Major Mayo was the designer of the Short-Mayo Composite flying boats. He would become a consulting aeronautical engineer alongside some of the most significant moments in 20th century aviation history.
Robert Mayo joined the staff of the Royal Aircraft Factory in 1913 and became head of the experimental department. He qualified as a pilot in December 1914 and went on to serve in the Royal Flying Corps in France during the First World War. On returning to England, he became Flight Commander in the Testing Squadron at Martlesham Heath and was personally responsible for the flying trials of a wide variety of new types of aircraft. In 1917 he was appointed head of the Design (Aeroplane) Section at the Air Ministry and he retained this post until 1919, when he resigned in order to take up Consulting Engineering. He was consulting engineer and technical manager to Instone Air Lines (later Imperial Airways) from 1923 to 1924.
Robert Mayo became a prominent official in competition flying; he was a timekeeper for the Schneider Trophy Contest in 1929 and chairman of the Records, Racing and Competition Committee of the Royal Aero Club in later years. He flew over one hundred different types of aircraft and had a thorough knowledge of aircraft and engines used in various commercial services.
On the 17th December 1903 the Wright brothers, Orville and Wilbur, famously made the first controlled flight of a ‘heavier than air’, powered aircraft known as the Kitty Hawk. Amongst the highlights of the collection was a framed fragment of material used to cover the wings from the original plane with a certificate of authenticity from Robert H. Mayo. He writes ‘When Orville Wright, at my suggestion, assembled the Kitty Hawk machine for public exhibition for the first time, in 1916, at the opening the new buildings of M.I.T. in Cambridge, he found that the original fabric could not be used and substituted new fabric of the identical material. When he died, his executors found that he had preserved some of the original coverings of the wings and entrusted several pieces of this most valuable relic to me for distribution to notable aeronautical friends. I certify that this piece was used in the first successful flight in history by Orville Wright on December 17, 1903 at Kitty Hawk, N. C.’ It realised £2600.
Technical advances in aviation continued at great pace. On the 14th June1919 John Alcock and Arthur Whitten Brown took off from Newfoundland in a converted Vickers Vimy bomber. They landed in Ireland 16 hours and 12 minutes later on 15th June 1919, having faced great challenges, to win the £10,000 Daily Mail newspaper prize for the first non-stop flight across the Atlantic. Robert Mayo had in his collection a gold engraved presentation match vesta, a letter and photographs relating to this first non-stop flight across the Atlantic which sold for £4000.
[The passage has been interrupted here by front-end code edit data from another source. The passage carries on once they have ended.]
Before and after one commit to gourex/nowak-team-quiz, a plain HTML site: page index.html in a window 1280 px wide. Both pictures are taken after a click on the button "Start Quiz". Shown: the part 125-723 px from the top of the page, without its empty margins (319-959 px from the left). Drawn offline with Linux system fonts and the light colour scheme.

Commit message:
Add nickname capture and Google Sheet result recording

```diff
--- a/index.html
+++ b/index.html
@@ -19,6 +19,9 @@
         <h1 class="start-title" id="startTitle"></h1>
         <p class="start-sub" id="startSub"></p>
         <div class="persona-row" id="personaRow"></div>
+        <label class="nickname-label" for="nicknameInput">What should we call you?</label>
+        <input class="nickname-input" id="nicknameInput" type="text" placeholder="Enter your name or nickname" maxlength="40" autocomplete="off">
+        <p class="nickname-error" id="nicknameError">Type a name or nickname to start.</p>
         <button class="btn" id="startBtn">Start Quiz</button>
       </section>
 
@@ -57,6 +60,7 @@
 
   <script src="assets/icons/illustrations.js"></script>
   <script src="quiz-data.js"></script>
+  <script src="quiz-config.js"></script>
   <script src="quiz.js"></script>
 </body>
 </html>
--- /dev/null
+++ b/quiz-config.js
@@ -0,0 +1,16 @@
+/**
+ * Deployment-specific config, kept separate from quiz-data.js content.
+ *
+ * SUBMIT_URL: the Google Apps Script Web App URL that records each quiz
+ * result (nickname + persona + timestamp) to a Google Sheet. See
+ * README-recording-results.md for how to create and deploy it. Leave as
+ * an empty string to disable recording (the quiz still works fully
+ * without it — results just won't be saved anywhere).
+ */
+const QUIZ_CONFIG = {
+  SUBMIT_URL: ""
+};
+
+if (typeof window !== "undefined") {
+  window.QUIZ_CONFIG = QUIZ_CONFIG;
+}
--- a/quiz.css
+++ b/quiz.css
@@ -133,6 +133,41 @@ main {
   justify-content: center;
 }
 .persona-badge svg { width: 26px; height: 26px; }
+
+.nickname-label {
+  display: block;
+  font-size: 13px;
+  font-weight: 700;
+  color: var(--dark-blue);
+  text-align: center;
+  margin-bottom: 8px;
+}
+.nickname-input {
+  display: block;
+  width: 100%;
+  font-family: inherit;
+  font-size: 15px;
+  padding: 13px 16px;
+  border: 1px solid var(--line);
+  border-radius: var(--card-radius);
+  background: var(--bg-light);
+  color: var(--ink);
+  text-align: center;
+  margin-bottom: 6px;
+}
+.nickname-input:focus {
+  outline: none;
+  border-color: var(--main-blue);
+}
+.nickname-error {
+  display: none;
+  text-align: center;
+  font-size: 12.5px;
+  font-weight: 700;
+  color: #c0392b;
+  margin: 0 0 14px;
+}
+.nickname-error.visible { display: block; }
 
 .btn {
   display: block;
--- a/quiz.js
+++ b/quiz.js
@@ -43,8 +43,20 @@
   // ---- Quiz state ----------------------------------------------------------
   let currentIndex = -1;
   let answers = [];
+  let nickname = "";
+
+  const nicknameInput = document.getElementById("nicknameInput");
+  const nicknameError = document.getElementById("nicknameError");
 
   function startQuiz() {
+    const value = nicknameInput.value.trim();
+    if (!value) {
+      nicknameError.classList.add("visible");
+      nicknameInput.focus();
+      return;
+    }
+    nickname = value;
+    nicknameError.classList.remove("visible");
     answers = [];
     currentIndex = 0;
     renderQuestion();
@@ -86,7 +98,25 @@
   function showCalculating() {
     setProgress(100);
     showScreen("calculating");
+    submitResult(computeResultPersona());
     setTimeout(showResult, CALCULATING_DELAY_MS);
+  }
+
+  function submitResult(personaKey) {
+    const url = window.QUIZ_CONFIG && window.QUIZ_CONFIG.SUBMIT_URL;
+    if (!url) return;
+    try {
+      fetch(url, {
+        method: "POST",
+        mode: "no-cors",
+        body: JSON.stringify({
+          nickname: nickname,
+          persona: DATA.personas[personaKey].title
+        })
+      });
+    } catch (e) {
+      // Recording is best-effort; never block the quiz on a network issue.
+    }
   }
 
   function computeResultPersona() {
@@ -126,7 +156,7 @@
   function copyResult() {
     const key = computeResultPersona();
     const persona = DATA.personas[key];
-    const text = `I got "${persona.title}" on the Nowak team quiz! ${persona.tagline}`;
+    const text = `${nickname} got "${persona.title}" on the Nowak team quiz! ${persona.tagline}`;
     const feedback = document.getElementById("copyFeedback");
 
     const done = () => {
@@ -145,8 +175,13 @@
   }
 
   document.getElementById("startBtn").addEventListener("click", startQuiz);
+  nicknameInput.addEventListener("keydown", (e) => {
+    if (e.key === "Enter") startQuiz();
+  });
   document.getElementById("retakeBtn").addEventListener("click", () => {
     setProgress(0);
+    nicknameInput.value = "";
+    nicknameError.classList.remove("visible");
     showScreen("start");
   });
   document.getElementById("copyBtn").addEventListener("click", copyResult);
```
These and objects like them bring history to life in a vivid and exciting way which is reflected in their values.
The spirit of courage, adventure and engineering inventiveness expressed in the life of Major Robert H. Mayo will continue to be told through the pieces from this extraordinary historical archive.
By Rupert Toovey, a senior director of Toovey’s, the leading fine art auction house in West Sussex, based on the A24 at Washington. Originally published in the West Sussex Gazette.